Almost two-thirds of parents disagree with the government's drive to turn all schools into academies, but the majority also have no idea what an academy actually does, a new poll shows.
A survey of 1,000 UK parents – the majority of whom did not have a child at an academy – found that 61 per cent do not want all schools to become academies.
When asked whether they would be happy for their children to attend one, only a third – 34 per cent – said they would. A further 39 per cent said that their answer would depend on the specific academy.
And almost one in five parents – 17 per cent – said that they would not be happy for their children to attend an academy.
This was in part because of concerns about the academy conversion process. Parents were worried that newly converted academies might struggle to manage thier administration and finances.
But parents’ wariness of academies is, it seems, partly a fear of the unknown. Only 42 per cent of parents questioned actually understood what an academy was. And 58 per cent said that they did not understand what role was filled by an academy.
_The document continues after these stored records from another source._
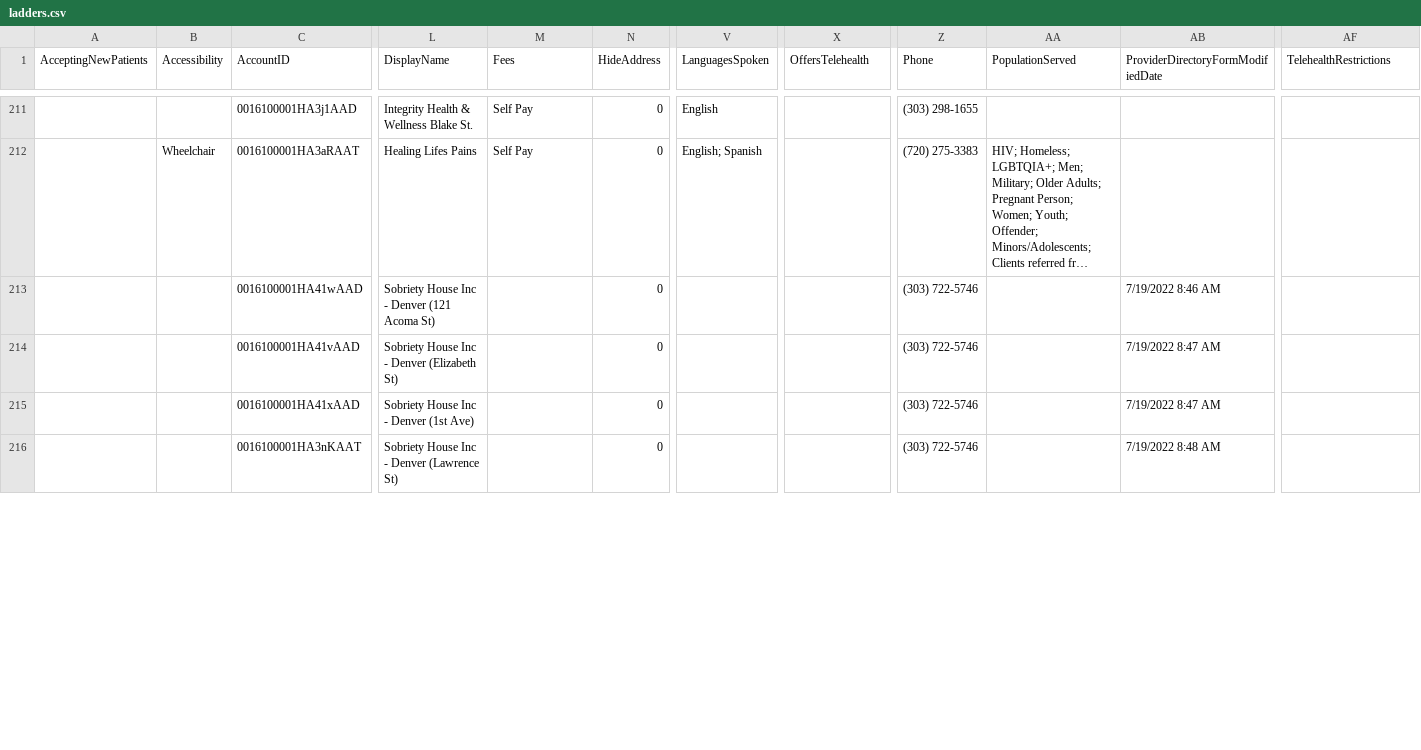
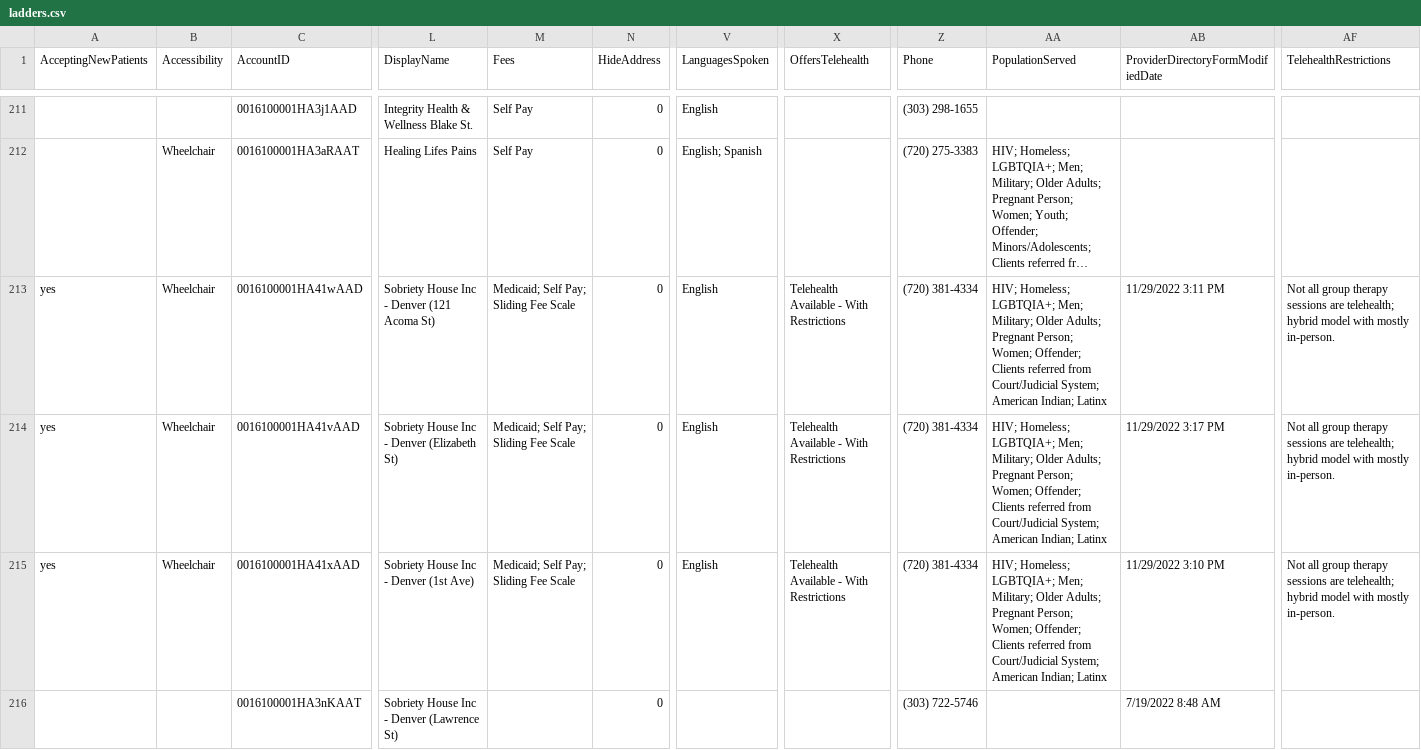
Before and after one commit to bloom-works/ownpath, a CSV file: raw_data/ladders.csv, drawn as a sheet; only a part is shown, gaps mark what is left out; long unchanged cells end in …; the diff covers the shown part only; the diff names each change by its address in the sheet, - before the commit and + after, or states it on an @@ line.

Commit message:
Automated LADDERS commit 20221201-150016175

```diff
--- a/raw_data/ladders.csv
+++ b/raw_data/ladders.csv
-A213:A215 (AcceptingNewPatients): (empty)
+A213:A215 (AcceptingNewPatients): yes
-B213:B215 (Accessibility): (empty)
+B213:B215 (Accessibility): Wheelchair
-M213:M215 (Fees): (empty)
+M213:M215 (Fees): Medicaid; Self Pay; Sliding Fee Scale
-V213:V215 (LanguagesSpoken): (empty)
+V213:V215 (LanguagesSpoken): English
-X213:X215 (OffersTelehealth): (empty)
+X213:X215 (OffersTelehealth): Telehealth Available - With Restrictions
-Z213:Z215 (Phone): (303) 722-5746
+Z213:Z215 (Phone): (720) 381-4334
-AA213:AA215 (PopulationServed): (empty)
+AA213:AA215 (PopulationServed): HIV; Homeless; LGBTQIA+; Men; Military; Older Adults; Pregnant Person; Women; Offender; Clients referred from Court/Judicial System; American Indian; Latinx
-AB213: 7/19/2022 8:46 AM
+AB213: 11/29/2022 3:11 PM
-AF213:AF215 (TelehealthRestrictions): (empty)
+AF213:AF215 (TelehealthRestrictions): Not all group therapy sessions are telehealth; hybrid model with mostly in-person.
-AB214: 7/19/2022 8:47 AM
+AB214: 11/29/2022 3:17 PM
-AB215: 7/19/2022 8:47 AM
+AB215: 11/29/2022 3:10 PM
```
Also changed, not shown: 2 added rows and 113 edited cells elsewhere in this file.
Howard Jackson, founder of software firm HCSS Education, which conducted the research, said that the government needed a strategy to address parental ignorance. “This is important, as parents are given the opportunity to put forward their opinions before a school decides to become an academy,” he said.
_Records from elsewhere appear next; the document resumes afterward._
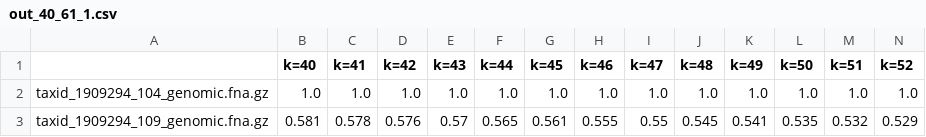
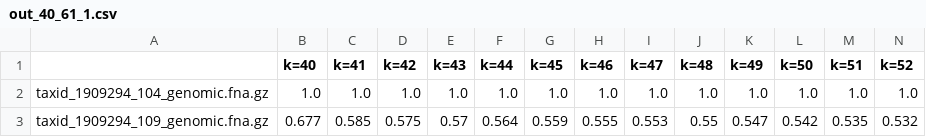
Before and after one commit to dkoslicki/CMash, a CSV file: dataForShaopeng/test_issue/out_40_61_1.csv, drawn as a sheet; only a part is shown; removed rows and columns are numbered as before the commit, all else as after; rows hold the shown columns only; the diff names each change by its address in the sheet, - before the commit and + after, or states it on an @@ line.

Commit message:
ok, one last try: prefixes of reverse complements are suffixes of the original (revcomped), realized this is actually issue #19 #20 and #2. Including break for now in StreamingQuery... line 261

```diff
--- a/dataForShaopeng/test_issue/out_40_61_1.csv
+++ b/dataForShaopeng/test_issue/out_40_61_1.csv
-row 3: taxid_1909294_109_genomic.fna.gz | 0.581 | 0.578 | 0.576 | 0.57 | 0.565 | 0.561 | 0.555 | 0.55 | 0.545 | 0.541 | 0.535 | 0.532 | 0.529
+row 3: taxid_1909294_109_genomic.fna.gz | 0.677 | 0.585 | 0.575 | 0.57 | 0.564 | 0.559 | 0.555 | 0.553 | 0.55 | 0.547 | 0.542 | 0.535 | 0.532
```
Also changed, not shown: dataForShaopeng/test_issue/out_50_61_1.csv, 5 other files.
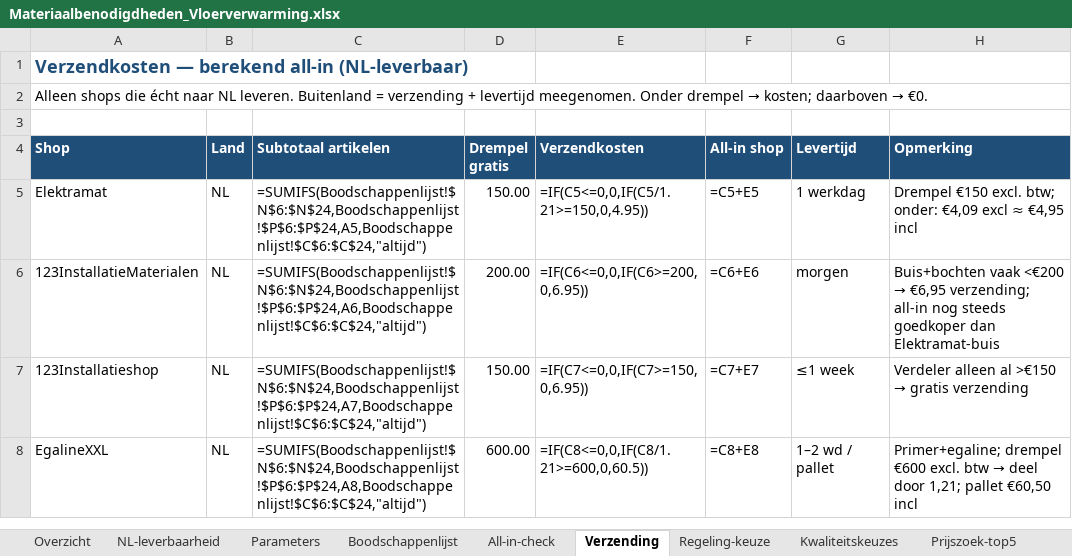
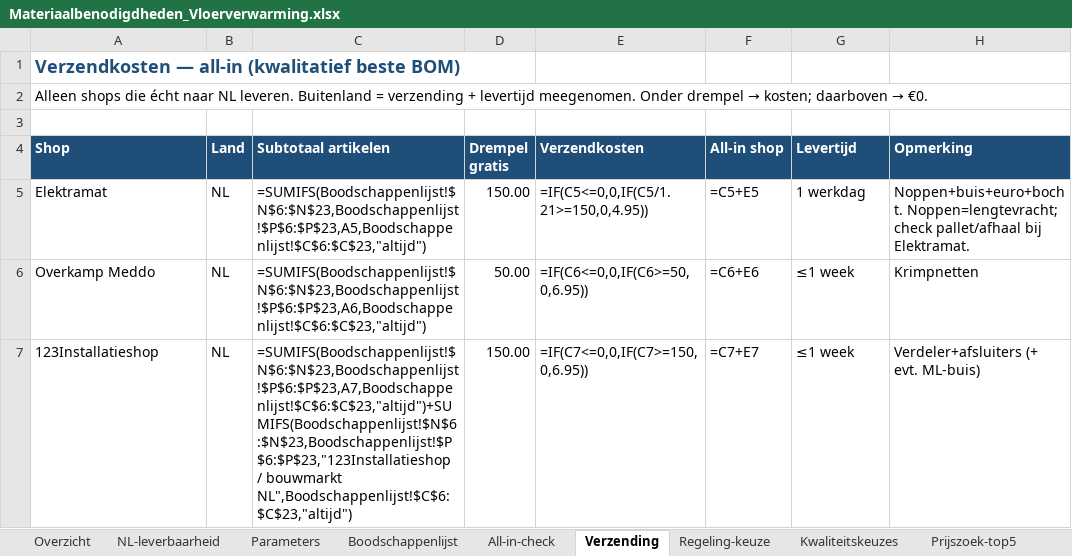
Before and after one commit to bmverhagen/test, an Excel workbook: Materiaalbenodigdheden_Vloerverwarming.xlsx, sheet Verzending, drawn as a sheet; only a part is shown; values as stored, in another font and other column widths than the file's, no borders; formulas without a stored value are shown as written; removed rows and columns are numbered as before the commit, all else as after; the diff covers the shown part only; the diff names each change by its address in the sheet, - before the commit and + after, or states it on an @@ line.

```diff
--- a/Materiaalbenodigdheden_Vloerverwarming.xlsx (sheet Verzending)
+++ b/Materiaalbenodigdheden_Vloerverwarming.xlsx (sheet Verzending)
-A1 (Shop): Verzendkosten — berekend all-in (NL-leverbaar)
+A1 (Shop): Verzendkosten — all-in (kwalitatief beste BOM)
-C5 (Subtotaal artikelen): =SUMIFS(Boodschappenlijst!$N$6:$N$24,Boodschappenlijst!$P$6:$P$24,A5,Boodschappenlijst!$C$6:$C$24,"altijd")
+C5 (Subtotaal artikelen): =SUMIFS(Boodschappenlijst!$N$6:$N$23,Boodschappenlijst!$P$6:$P$23,A5,Boodschappenlijst!$C$6:$C$23,"altijd")
-H5 (Opmerking): Drempel €150 excl. btw; onder: €4,09 excl ≈ €4,95 incl
+H5 (Opmerking): Noppen+buis+euro+bocht. Noppen=lengtevracht; check pallet/afhaal bij Elektramat.
-row 6: 123InstallatieMaterialen | NL | =SUMIFS(Boodschappenlijst!$N$6:$N$24,Boodschappenlijst!$P$6:$P$24,A6,Boodschappenlijst!$C$6:$C$24,"altijd") | 200.00 | =IF(C6<=0,0,IF(C6>=200,0,6.95)) | =C6+E6 | morgen | Buis+bochten vaak <€200 → €6,95 verzending; all-in nog steeds goedkoper dan Elektramat-buis
+row 6: Overkamp Meddo | NL | =SUMIFS(Boodschappenlijst!$N$6:$N$23,Boodschappenlijst!$P$6:$P$23,A6,Boodschappenlijst!$C$6:$C$23,"altijd") | 50.00 | =IF(C6<=0,0,IF(C6>=50,0,6.95)) | =C6+E6 | ≤1 week | Krimpnetten
-C7 (Subtotaal artikelen): =SUMIFS(Boodschappenlijst!$N$6:$N$24,Boodschappenlijst!$P$6:$P$24,A7,Boodschappenlijst!$C$6:$C$24,"altijd")
+C7 (Subtotaal artikelen): =SUMIFS(Boodschappenlijst!$N$6:$N$23,Boodschappenlijst!$P$6:$P$23,A7,Boodschappenlijst!$C$6:$C$23,"altijd")+SUMIFS(Boodschappenlijst!$N$6:$N$23,Boodschappenlijst!$P$6:$P$23,"123Installatieshop / bouwmarkt NL",Boodschappenlijst!$C$6:$C$23,"altijd")
@@ H7 (Opmerking): Verdeler alleen al >€150 → gratis verzending → Verdeler+afsluiters (+ evt. ML-buis) @@
-row 8: EgalineXXL | NL | =SUMIFS(Boodschappenlijst!$N$6:$N$24,Boodschappenlijst!$P$6:$P$24,A8,Boodschappenlijst!$C$6:$C$24,"altijd") | 600.00 | =IF(C8<=0,0,IF(C8/1.21>=600,0,60.5)) | =C8+E8 | 1–2 wd / pallet | Primer+egaline; drempel €600 excl. btw → deel door 1,21; pallet €60,50 incl
```
Also changed, not shown: 5 added rows, 4 removed rows and 8 edited cells elsewhere in this sheet, sheet Boodschappenlijst, sheet Kwaliteitskeuzes, sheet All-in-check, sheet Prijszoek-top5, sheet Parameters, sheet NL-leverbaarheid, 2 more sheets.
“It’s vital that they are fully briefed about the conversion process, in order to make an informed decision.”
In response to the findings, the Department for Education said that converter academies performed 7.2 percentage points above the national GCSE average in 2015.
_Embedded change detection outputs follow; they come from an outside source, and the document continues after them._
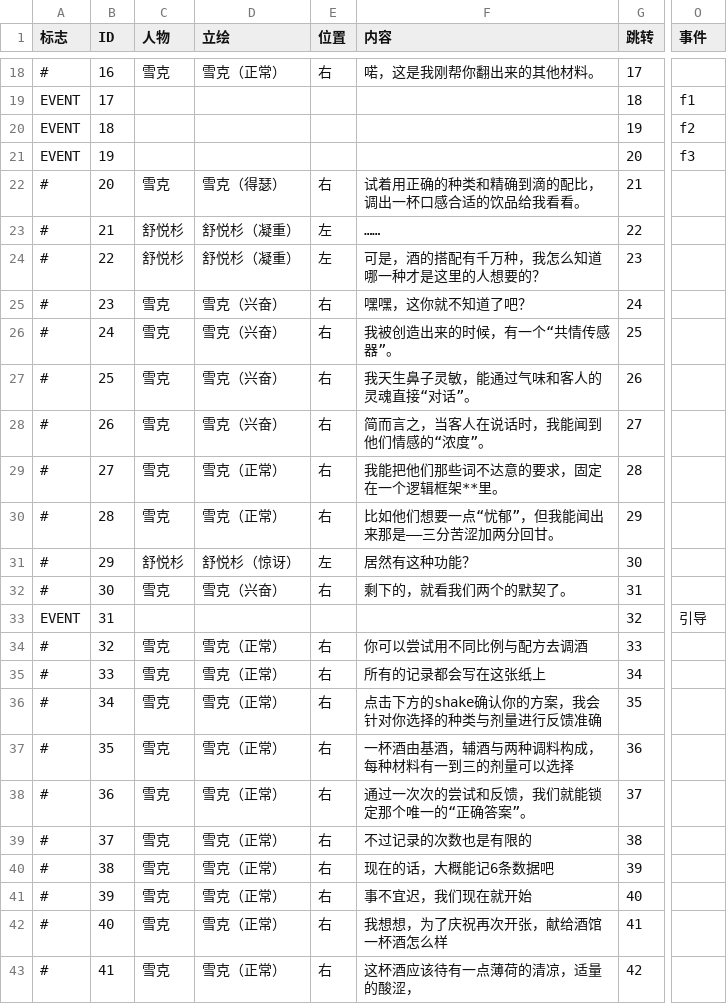
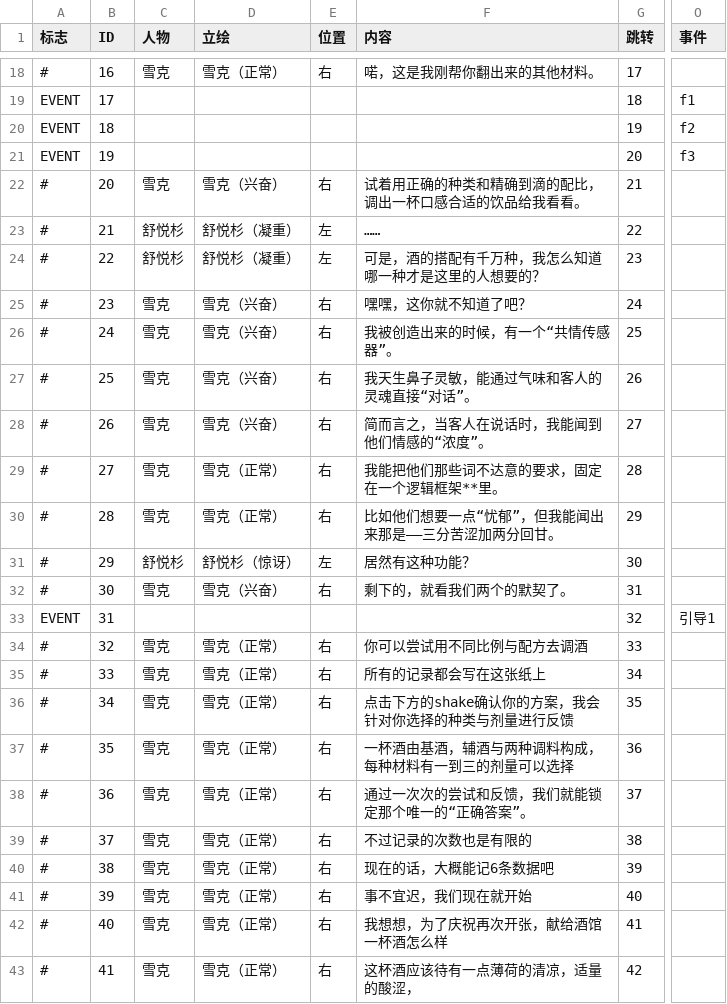
Before and after one commit to brmrb1/mistwood, a CSV file: Assets/scripts/new 2.csv, drawn as a sheet; only a part is shown, gaps mark what is left out; the diff names each change by its address in the sheet, - before the commit and + after, or states it on an @@ line.

```diff
--- a/Assets/scripts/new 2.csv
+++ b/Assets/scripts/new 2.csv
-D22 (立绘): 雪克（得瑟）
+D22 (立绘): 雪克（兴奋）
-O33 (事件): 引导
+O33 (事件): 引导1
-F36 (内容): 点击下方的shake确认你的方案，我会针对你选择的种类与剂量进行反馈准确
+F36 (内容): 点击下方的shake确认你的方案，我会针对你选择的种类与剂量进行反馈
```
Also changed, not shown: 5 other files.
“Parents should be reassured that the academies programme is giving teachers the freedom to run schools in the way they know best, raising standards and resulting in more children being given the chance to fulfil their potential,” he said.